Thanks to a concerned citizen named Erin who wondered “what in the world is going on?” I headed out to the Veterans’ Memorial Center about 8 p.m. on a frigid Monday evening.
It was there I encountered a long line of potential city of Davis firefighters, bundled up as best they could on one of the coldest nights of the year for the right to be one of the first 125 applicants for firefighter positions that are not yet open.
They told me they planned to be there all night to ensure a shot at one of the coveted firefighter jobs when the doors opened at 8:30 the next morning.
First-come, first-served, they said, no exceptions. Too bad for those potential firefighters who for a variety of reasons were unable to spend the night in line.
“This is a test of our dedication and our endurance,” one of them told me. “It you want this job badly enough, you’ll figure out a way to be here.”
While dedication and endurance are no doubt requirements of the position, it seems this first-come, first-served rule might be eliminating some otherwise promising candidates.
I mean, do we hire our city manager this way or our cops or our recreation leaders? Do we make them stand in line all night to prove their dedication and endurance? Is this really the best way to find the most qualified candidates?
First-come, first-served may work well for Baskin-Robbins and Lady Gaga concerts, but I can think of a dozen better ways to screen candidates for critical public safety jobs in town.
But, just as I was about to call Starbucks and order up 125 double lattes for my newfound frozen friends, I decided to contact officialdom to see if this was really the way we ought to be doing business in Davis.
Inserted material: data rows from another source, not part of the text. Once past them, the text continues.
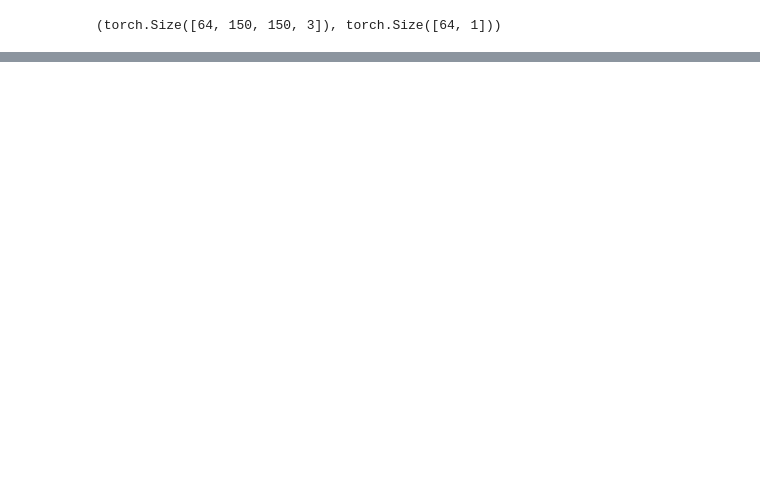
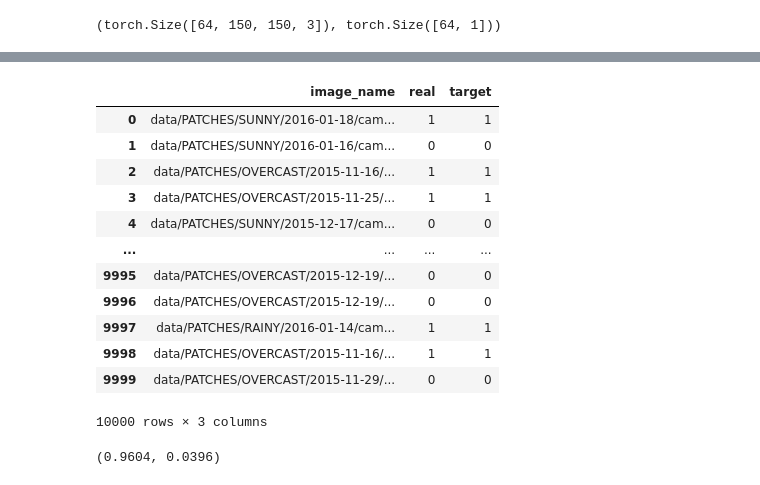
Before and after one commit to lesanpi/parking-ai, a Jupyter notebook: model_base.ipynb, the cells around one changed output, grey strips where cells are left out. Saved outputs shown, nothing was run; the diff lists cells and outputs as text; code cells hidden in the pictures; blank space fills up the shorter version.

```diff
--- a/model_base.ipynb
+++ b/model_base.ipynb
@@ -260,0 +197,4 @@ Epoch 20/20 loss 0.11702
+# %%
+test = pd.read_csv(f'{PATH}/test.csv')
+
+test.head()
@@ -260,0 +208,6 @@ Epoch 20/20 loss 0.11702
+# %%
+test_dataset = Dataset(test['0'],test['1'], train=False)
+test_dataloader = torch.utils.data.DataLoader(test_dataset, batch_size=200)
+# %%
+imgs = next(iter(test_dataloader))
+imgs.shape
@@ -260,0 +216,11 @@ Epoch 20/20 loss 0.11702
+# %%
+model = torch.load('model.pth')
+model.to(DEVICE)
+model.eval()
+preds = torch.tensor([]).to(DEVICE)
+with torch.no_grad():
+    for imgs in progress_bar(test_dataloader):
+        imgs = imgs.to(DEVICE)
+        outputs = model(imgs)
+        outputs = torch.sigmoid(outputs)
+        preds = torch.cat([preds, outputs.view(-1)])
@@ -260,0 +229,22 @@ Epoch 20/20 loss 0.11702
+# %%
+submission = pd.DataFrame({'image_name': test['0'].values, 'real': test['1'].values,'target': np.round(preds.cpu().numpy()).astype(int)})
+
+submission
+# %% [output]
+|  | image_name | real | target |
+| 0 | data/PATCHES/SUNNY/2016-01-18/cam... | 1 | 1 |
+| 1 | data/PATCHES/SUNNY/2016-01-16/cam... | 0 | 0 |
+| 2 | data/PATCHES/OVERCAST/2015-11-16/... | 1 | 1 |
+| 3 | data/PATCHES/OVERCAST/2015-11-25/... | 1 | 1 |
+| 4 | data/PATCHES/SUNNY/2015-12-17/cam... | 0 | 0 |
+| ... | ... | ... | ... |
+| 9995 | data/PATCHES/OVERCAST/2015-12-19/... | 0 | 0 |
+| 9996 | data/PATCHES/OVERCAST/2015-12-19/... | 0 | 0 |
+| 9997 | data/PATCHES/RAINY/2016-01-14/cam... | 1 | 1 |
+| 9998 | data/PATCHES/OVERCAST/2015-11-16/... | 1 | 1 |
+| 9999 | data/PATCHES/OVERCAST/2015-11-29/... | 0 | 0 |
+10000 rows × 3 columns
+# %%
+len(submission[submission['real'] == submission['target']]) / len(submission), len(submission[submission['real'] != submission['target']]) / len(submission)
+# %% [output]
+(0.9604, 0.0396)
```
Also changed, not shown: parts of 19 cells of this notebook, 2 other files.
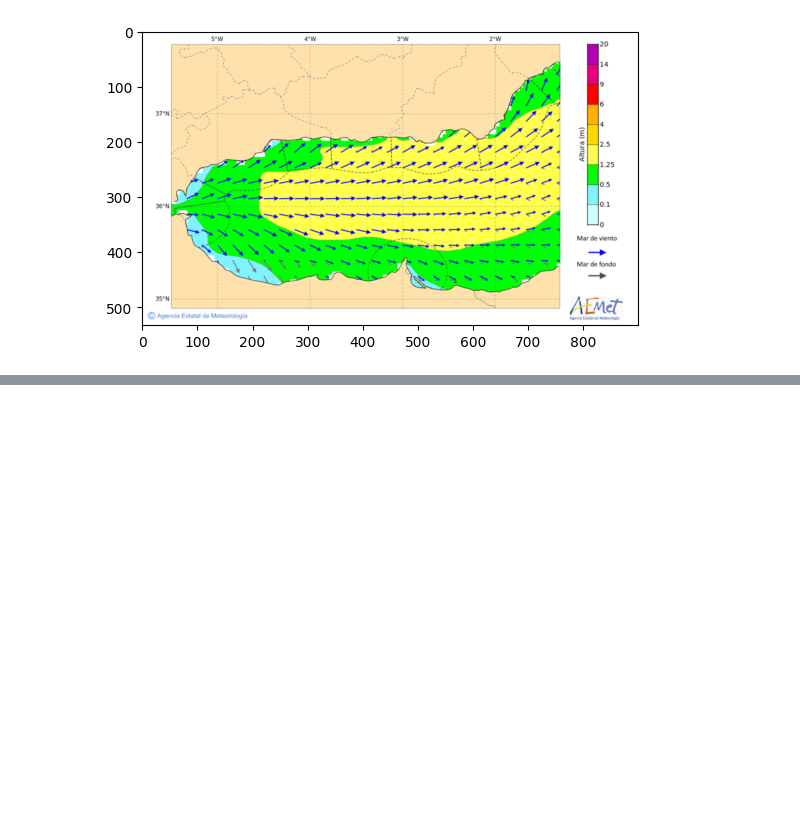
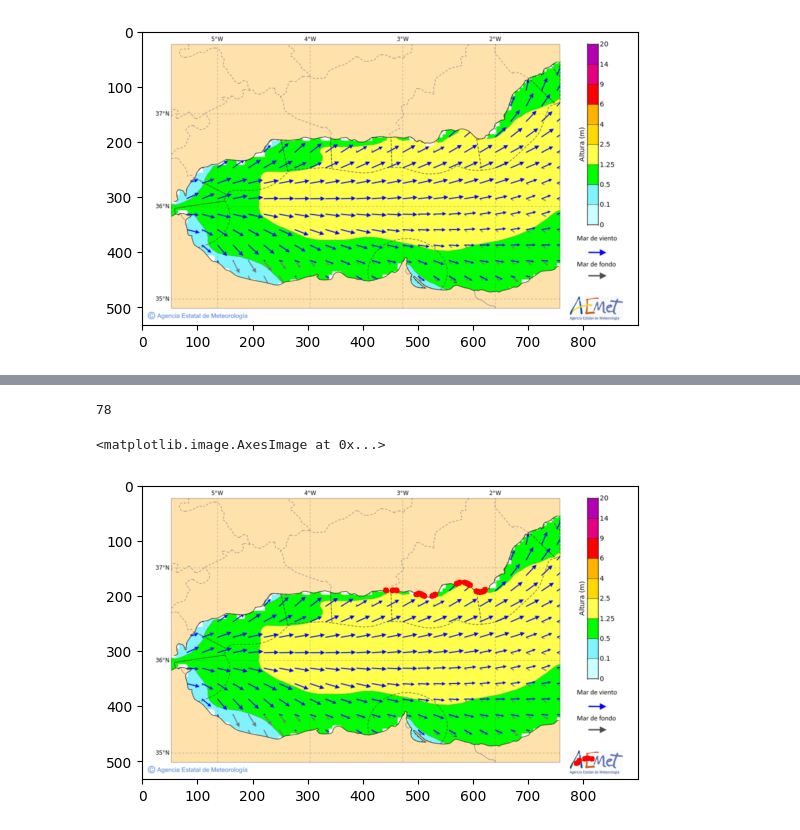
Before and after one commit to jesusgollonet/aemet-yellow-watch, a Jupyter notebook: scratch/04_contours_touch.ipynb, the cells around one changed output, grey strips where cells are left out. Drawn from its saved outputs; the diff is of its cells as text; code cells hidden in the pictures; blank space fills up the shorter version.

```diff
--- a/scratch/04_contours_touch.ipynb
+++ b/scratch/04_contours_touch.ipynb
@@ -50,0 +51,28 @@ plt.show()
+# %%
+
+# now let's get the contours and figure out if the shapes are touching
+
+contours_y, _ = cv.findContours(mask_y, cv.RETR_EXTERNAL, cv.CHAIN_APPROX_SIMPLE)
+contours_b, _ = cv.findContours(mask_b, cv.RETR_EXTERNAL, cv.CHAIN_APPROX_SIMPLE)
+
+touching = False
+touching_points = []
+for bc in contours_b:
+    for yc in contours_y:
+        for bpoint in bc:
+            p = (int(bpoint[0][0]), int(bpoint[0][1]))
+            dist =  cv.pointPolygonTest(yc, p, True)
+            if dist >=-5 and dist < 5:
+                touching_points.append(p)
+
+
+
+print(len(touching_points))
+for tp in touching_points:
+    cv.circle(img, tp, 5, (0,0,255), -1)
+
+plt.imshow(cv.cvtColor(img, cv.COLOR_BGR2RGB))
+# %% [output]
+78
+<matplotlib.image.AxesImage at 0x...>
+[figure, added]
```
Also changed, not shown: parts of 1 cell of this notebook.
I sent a quick email to Mayor Pro Tem Dan Wolk, knowing that a prompt reply was a virtual certainty. Dan forwarded my email to City Manager Steve Pinkerton, who responded quicker than you can say “frozen firefighters.”
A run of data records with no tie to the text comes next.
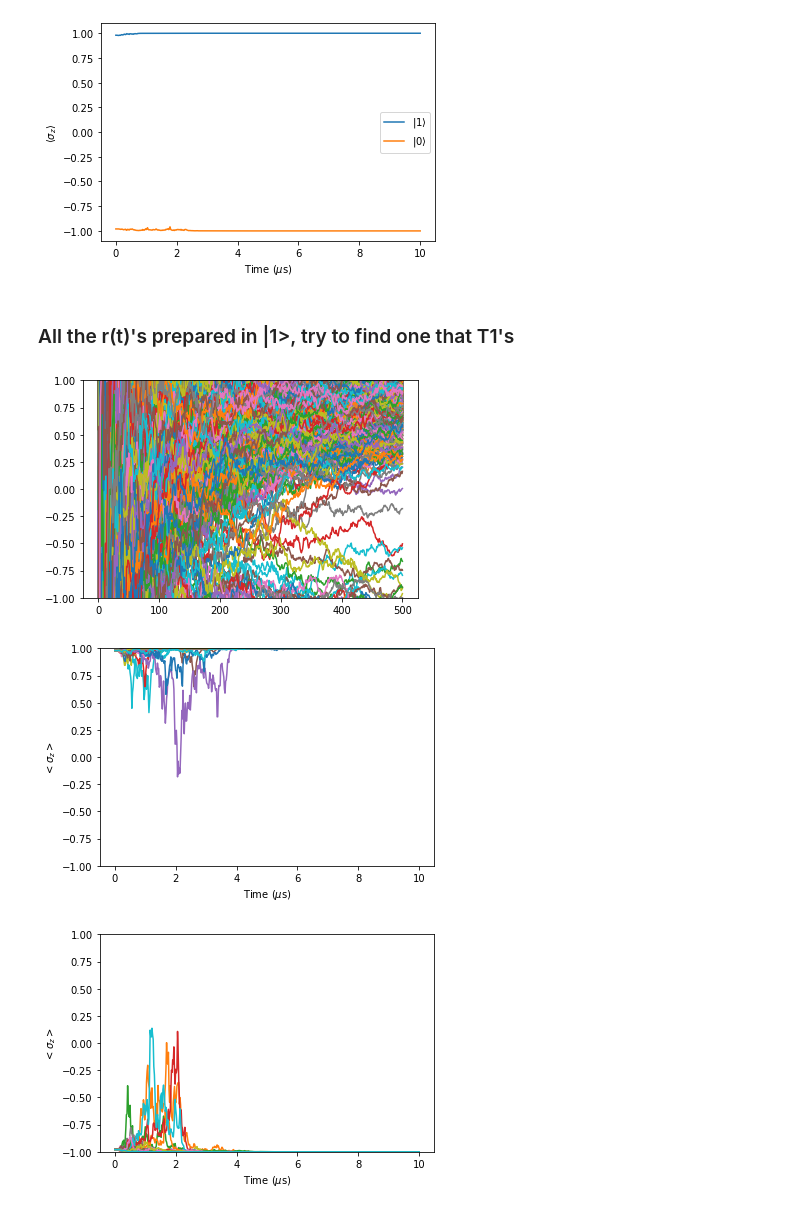
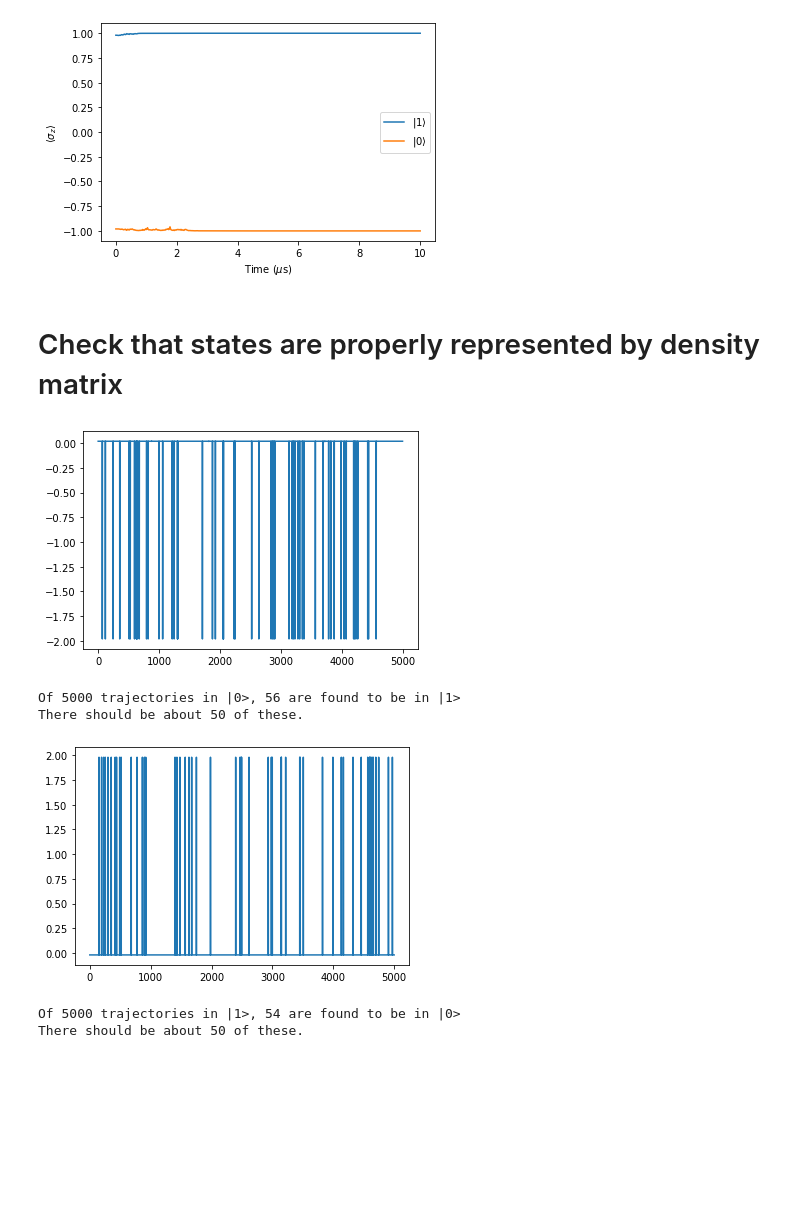
Before and after one commit to fischermoseley/readout_classifier, a Jupyter notebook: simulation.ipynb, the cells around one changed output. Saved outputs shown, nothing was run; the diff lists cells and outputs as text; code cells hidden in the pictures; blank space fills up the shorter version.

```diff
--- a/simulation.ipynb
+++ b/simulation.ipynb
@@ -146,19 +150,26 @@ plt.savefig('figures/int_r_t.png')
 plt.show()
 # %% [output]
 [figure]
-# %% [markdown]
-### All the r(t)'s prepared in |1&gt;, try to find one that T1's
-# %%
-for r in z_minus_r_t:
-    #r is complex but has an incredibly small imaginary component, so we just take the real component here
-    plt.plot(np.cumsum(np.real(r))/np.arange(1, len(r)+1))
-plt.ylim(-1,1)
-plt.show()
-# %% [output]
-[figure, removed]
-# %%
-plot_trajectories(trajectory_time, z_plus_sigma_z)
-plot_trajectories(trajectory_time, z_minus_sigma_z)
-# %% [output]
-[figure, removed]
-[figure, removed]
+# %% [markdown]
+# Check that states are properly represented by density matrix
+# %%
+delta = 0.01 # slightly mix both eigenstates to avoid fixed point
+
+transitions = z_plus_sigma_z[:,-1] -  z_plus_sigma_z[:, 0]
+plt.plot(transitions)
+plt.show()
+print(f'Of {transitions.shape[0]} trajectories in |0>, {np.sum(transitions < 0)} are found to be in |1>')
+print(f'There should be about {round(delta*transitions.shape[0])} of these.')
+
+transitions = z_minus_sigma_z[:,-1] - z_minus_sigma_z[:, 0]
+plt.plot(transitions)
+plt.show()
+print(f'Of {transitions.shape[0]} trajectories in |1>, {np.sum(transitions > 0)} are found to be in |0>')
+print(f'There should be about {round(delta*transitions.shape[0])} of these.')
+# %% [output]
+[figure, added]
+Of 5000 trajectories in |0>, 56 are found to be in |1>
+There should be about 50 of these.
+[figure, added]
+Of 5000 trajectories in |1>, 54 are found to be in |0>
+There should be about 50 of these.
```
Also changed, not shown: parts of 24 cells of this notebook.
“While there is no perfect way to administer the test,” Pinkerton wrote, “many agencies have found that this is the lesser of evils. We’ve been doing it this way since the mid-’90s.”
Obviously time to try something new.
Added Pinkerton: “The problem is that there are far too many qualified candidates. If we were to hold an open recruitment, we would likely end up accepting applications from several thousand applicants — of which about 85 percent would end up passing the exam. The testing process alone would cost the city over $30,000. We would likely need to spend double that in staff time to screen and interview all of the qualified applicants.”
Fair enough, but there’s a way to have your cake and eat it, too.
Just put the word out through your usual channels that all applications for the firefighter test are due by such and such date at 5 p.m.
Once the date passes and everyone has had an equal chance to apply, simply pull 125 names out of the hat and proceed to test those 125 fortunate souls. No standing in line, no first-come, first-served, no added expense, but the same result.
In the city’s defense, Pinkerton noted that “This is the first time we’ve had applicants show up the day before the test. We were expecting folks to line up well before 8:30 a.m., but this is a first.”
And, to his everlasting credit, upon hearing of the long line of potential firefighters camped out on the frozen tundra, Pinkerton immediately ordered the Vets’ Memorial to open up for the night so everyone could at least stretch out and stay warm.
There are a million reasons Pinkerton could have declined to open the building — security, staffing, lack of proper planning, liability — but he saw a clear and present need and responded accordingly.
It was still first-come, first-served, however, for those wishing to use the bathrooms.
— Reach Bob Dunning at firstname.lastname@example.org